:: What to produce ::
All of the data goes into your copy exactly as written. Images do not.

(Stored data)
__________________________________________________

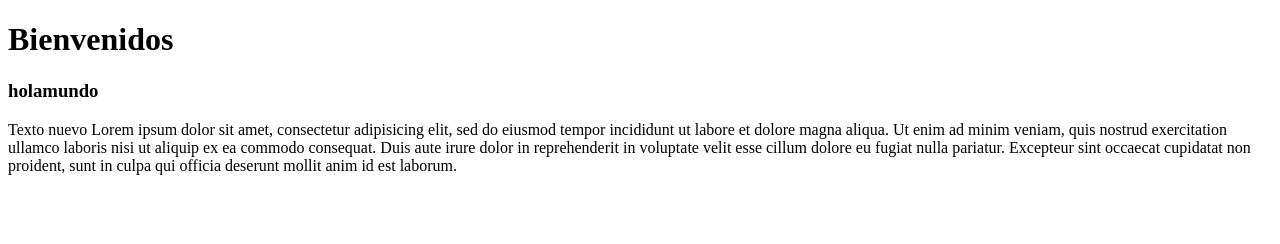
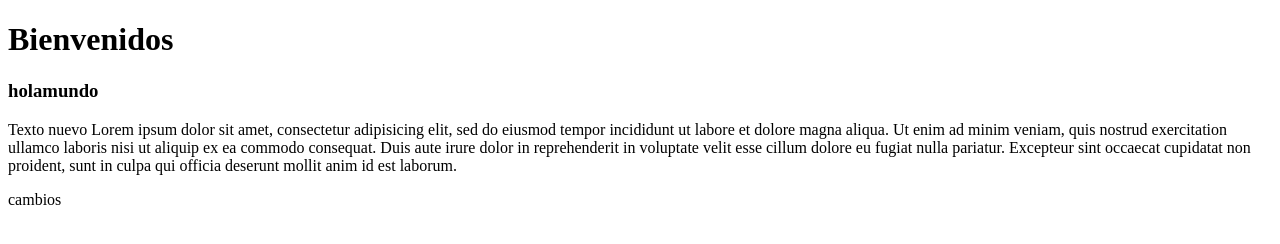
Before and after one commit to CristianTayan/ClaseOptaII19Abril, a plain HTML site: page index.html in a window 1280 px wide. Drawn offline with Linux system fonts and the light colour scheme.

Commit message:
cambios2

```diff
--- a/index.html
+++ b/index.html
@@ -13,5 +13,8 @@
 	cillum dolore eu fugiat nulla pariatur. Excepteur sint occaecat cupidatat non
 	proident, sunt in culpa qui officia deserunt mollit anim id est laborum.</p>
 
+<p>
+cambios </p>
+
 </body>
 </html>
```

__________________________________________________

:: Your response ::
Before and after one commit to CristianTayan/ClaseOptaII19Abril, a plain HTML site: page index.html in a window 1280 px wide. Drawn offline with Linux system fonts and the light colour scheme.

Commit message:
cambios2

```diff
--- a/index.html
+++ b/index.html
@@ -13,5 +13,8 @@
 	cillum dolore eu fugiat nulla pariatur. Excepteur sint occaecat cupidatat non
 	proident, sunt in culpa qui officia deserunt mollit anim id est laborum.</p>
 
+<p>
+cambios </p>
+
 </body>
 </html>
```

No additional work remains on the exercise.